## [INSTRUCTIONS FOR THE TASK]
Go through the material and copy each line in which the word "localhost" shows up.

## [EXCERPTED RECORDS]
§
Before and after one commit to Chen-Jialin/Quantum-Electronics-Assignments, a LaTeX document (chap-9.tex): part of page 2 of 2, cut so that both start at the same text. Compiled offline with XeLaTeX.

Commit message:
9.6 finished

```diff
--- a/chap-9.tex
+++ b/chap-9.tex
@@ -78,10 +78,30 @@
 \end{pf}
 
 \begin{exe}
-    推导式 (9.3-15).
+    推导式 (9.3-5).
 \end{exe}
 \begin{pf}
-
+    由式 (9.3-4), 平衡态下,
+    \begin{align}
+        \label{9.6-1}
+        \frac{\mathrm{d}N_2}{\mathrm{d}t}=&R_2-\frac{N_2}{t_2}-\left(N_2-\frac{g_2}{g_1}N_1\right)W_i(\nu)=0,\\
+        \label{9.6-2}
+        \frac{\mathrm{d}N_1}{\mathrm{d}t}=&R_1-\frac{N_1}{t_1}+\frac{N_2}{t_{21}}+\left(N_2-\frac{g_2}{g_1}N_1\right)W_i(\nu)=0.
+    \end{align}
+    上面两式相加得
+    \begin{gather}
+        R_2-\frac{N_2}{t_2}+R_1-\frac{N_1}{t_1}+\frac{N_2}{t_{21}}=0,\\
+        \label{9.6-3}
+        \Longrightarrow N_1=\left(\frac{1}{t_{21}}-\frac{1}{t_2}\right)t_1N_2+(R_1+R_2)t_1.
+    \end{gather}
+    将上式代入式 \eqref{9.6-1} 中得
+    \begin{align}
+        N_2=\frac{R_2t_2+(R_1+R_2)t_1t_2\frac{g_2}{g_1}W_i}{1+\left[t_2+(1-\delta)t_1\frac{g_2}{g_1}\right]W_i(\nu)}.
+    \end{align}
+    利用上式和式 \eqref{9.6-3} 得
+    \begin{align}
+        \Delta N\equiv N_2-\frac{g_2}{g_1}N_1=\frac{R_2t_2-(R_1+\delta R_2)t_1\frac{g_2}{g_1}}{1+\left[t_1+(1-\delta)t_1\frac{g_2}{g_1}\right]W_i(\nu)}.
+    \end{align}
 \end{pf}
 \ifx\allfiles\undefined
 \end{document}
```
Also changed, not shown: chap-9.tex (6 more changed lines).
§
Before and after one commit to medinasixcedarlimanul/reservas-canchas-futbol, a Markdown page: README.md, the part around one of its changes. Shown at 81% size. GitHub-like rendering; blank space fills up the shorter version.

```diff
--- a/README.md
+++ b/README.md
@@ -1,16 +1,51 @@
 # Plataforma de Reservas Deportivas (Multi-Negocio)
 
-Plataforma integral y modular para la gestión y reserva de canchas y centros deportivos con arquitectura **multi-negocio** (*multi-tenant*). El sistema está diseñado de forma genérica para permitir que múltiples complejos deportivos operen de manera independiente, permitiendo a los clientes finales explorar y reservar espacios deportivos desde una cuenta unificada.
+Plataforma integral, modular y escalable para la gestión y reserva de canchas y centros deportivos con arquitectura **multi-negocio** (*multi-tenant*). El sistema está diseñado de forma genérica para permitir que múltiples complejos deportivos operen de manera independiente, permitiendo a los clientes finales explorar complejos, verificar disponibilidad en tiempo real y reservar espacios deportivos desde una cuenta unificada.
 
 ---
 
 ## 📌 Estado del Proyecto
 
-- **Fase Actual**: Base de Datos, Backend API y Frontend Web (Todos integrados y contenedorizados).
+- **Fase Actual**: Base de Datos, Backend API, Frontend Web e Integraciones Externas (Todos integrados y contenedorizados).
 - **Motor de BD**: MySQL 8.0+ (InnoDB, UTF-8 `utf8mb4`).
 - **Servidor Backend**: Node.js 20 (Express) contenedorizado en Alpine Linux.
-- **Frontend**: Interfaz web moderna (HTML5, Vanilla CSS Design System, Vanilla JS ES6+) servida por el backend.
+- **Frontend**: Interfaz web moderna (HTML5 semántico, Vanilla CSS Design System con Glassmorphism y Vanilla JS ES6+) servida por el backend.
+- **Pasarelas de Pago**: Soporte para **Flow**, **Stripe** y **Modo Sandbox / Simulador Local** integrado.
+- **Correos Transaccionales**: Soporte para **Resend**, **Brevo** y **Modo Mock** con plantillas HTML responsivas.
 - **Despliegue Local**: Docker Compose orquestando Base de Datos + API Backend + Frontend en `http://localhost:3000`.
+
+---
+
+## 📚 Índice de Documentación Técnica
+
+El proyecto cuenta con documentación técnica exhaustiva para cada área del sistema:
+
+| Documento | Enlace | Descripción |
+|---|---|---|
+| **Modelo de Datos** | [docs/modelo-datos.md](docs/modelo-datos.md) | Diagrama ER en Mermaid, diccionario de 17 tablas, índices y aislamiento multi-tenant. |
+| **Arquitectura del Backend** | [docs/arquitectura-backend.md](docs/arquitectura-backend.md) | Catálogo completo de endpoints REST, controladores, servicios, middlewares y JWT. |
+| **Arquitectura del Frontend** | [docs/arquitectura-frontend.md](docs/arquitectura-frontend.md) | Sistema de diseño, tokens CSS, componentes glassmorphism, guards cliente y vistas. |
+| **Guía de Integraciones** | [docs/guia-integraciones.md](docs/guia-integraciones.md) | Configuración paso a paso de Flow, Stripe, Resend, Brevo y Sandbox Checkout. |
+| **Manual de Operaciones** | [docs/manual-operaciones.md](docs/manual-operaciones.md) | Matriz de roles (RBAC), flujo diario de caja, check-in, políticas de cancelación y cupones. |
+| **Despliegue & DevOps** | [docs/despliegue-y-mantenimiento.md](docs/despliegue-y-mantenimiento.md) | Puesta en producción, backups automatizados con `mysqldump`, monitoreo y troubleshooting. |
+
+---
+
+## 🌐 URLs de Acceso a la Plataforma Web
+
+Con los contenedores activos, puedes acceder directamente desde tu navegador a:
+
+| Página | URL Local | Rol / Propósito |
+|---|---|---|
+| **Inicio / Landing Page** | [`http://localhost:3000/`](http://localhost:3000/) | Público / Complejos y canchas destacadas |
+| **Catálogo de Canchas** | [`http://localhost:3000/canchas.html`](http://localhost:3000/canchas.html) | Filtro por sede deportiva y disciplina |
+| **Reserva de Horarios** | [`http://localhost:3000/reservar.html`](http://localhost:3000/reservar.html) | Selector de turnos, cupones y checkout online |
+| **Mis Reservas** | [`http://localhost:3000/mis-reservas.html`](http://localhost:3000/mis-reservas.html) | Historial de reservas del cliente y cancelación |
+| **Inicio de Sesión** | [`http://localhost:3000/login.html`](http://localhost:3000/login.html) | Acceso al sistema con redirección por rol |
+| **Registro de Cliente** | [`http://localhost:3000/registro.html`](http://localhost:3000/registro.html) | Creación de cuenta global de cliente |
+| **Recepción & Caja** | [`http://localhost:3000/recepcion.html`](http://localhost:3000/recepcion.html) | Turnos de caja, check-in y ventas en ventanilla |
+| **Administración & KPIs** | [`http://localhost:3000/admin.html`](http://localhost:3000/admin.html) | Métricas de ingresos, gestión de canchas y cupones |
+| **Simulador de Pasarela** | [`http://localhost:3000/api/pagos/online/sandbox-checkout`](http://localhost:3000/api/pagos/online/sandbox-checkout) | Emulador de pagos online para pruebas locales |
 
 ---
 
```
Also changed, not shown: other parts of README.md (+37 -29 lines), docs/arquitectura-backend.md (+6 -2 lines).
§
## [WRITTEN RESPONSE]
 - **Despliegue Local**: Docker Compose orquestando Base de Datos + API Backend + Frontend en `http://localhost:3000`.
+| **Inicio / Landing Page** | [`http://localhost:3000/`](http://localhost:3000/) | Público / Complejos y canchas destacadas |
+| **Catálogo de Canchas** | [`http://localhost:3000/canchas.html`](http://localhost:3000/canchas.html) | Filtro por sede deportiva y disciplina |
+| **Reserva de Horarios** | [`http://localhost:3000/reservar.html`](http://localhost:3000/reservar.html) | Selector de turnos, cupones y checkout online |
+| **Mis Reservas** | [`http://localhost:3000/mis-reservas.html`](http://localhost:3000/mis-reservas.html) | Historial de reservas del cliente y cancelación |
+| **Inicio de Sesión** | [`http://localhost:3000/login.html`](http://localhost:3000/login.html) | Acceso al sistema con redirección por rol |
+| **Registro de Cliente** | [`http://localhost:3000/registro.html`](http://localhost:3000/registro.html) | Creación de cuenta global de cliente |
+| **Recepción & Caja** | [`http://localhost:3000/recepcion.html`](http://localhost:3000/recepcion.html) | Turnos de caja, check-in y ventas en ventanilla |
+| **Administración & KPIs** | [`http://localhost:3000/admin.html`](http://localhost:3000/admin.html) | Métricas de ingresos, gestión de canchas y cupones |
+| **Simulador de Pasarela** | [`http://localhost:3000/api/pagos/online/sandbox-checkout`](http://localhost:3000/api/pagos/online/sandbox-checkout) | Emulador de pagos online para pruebas locales |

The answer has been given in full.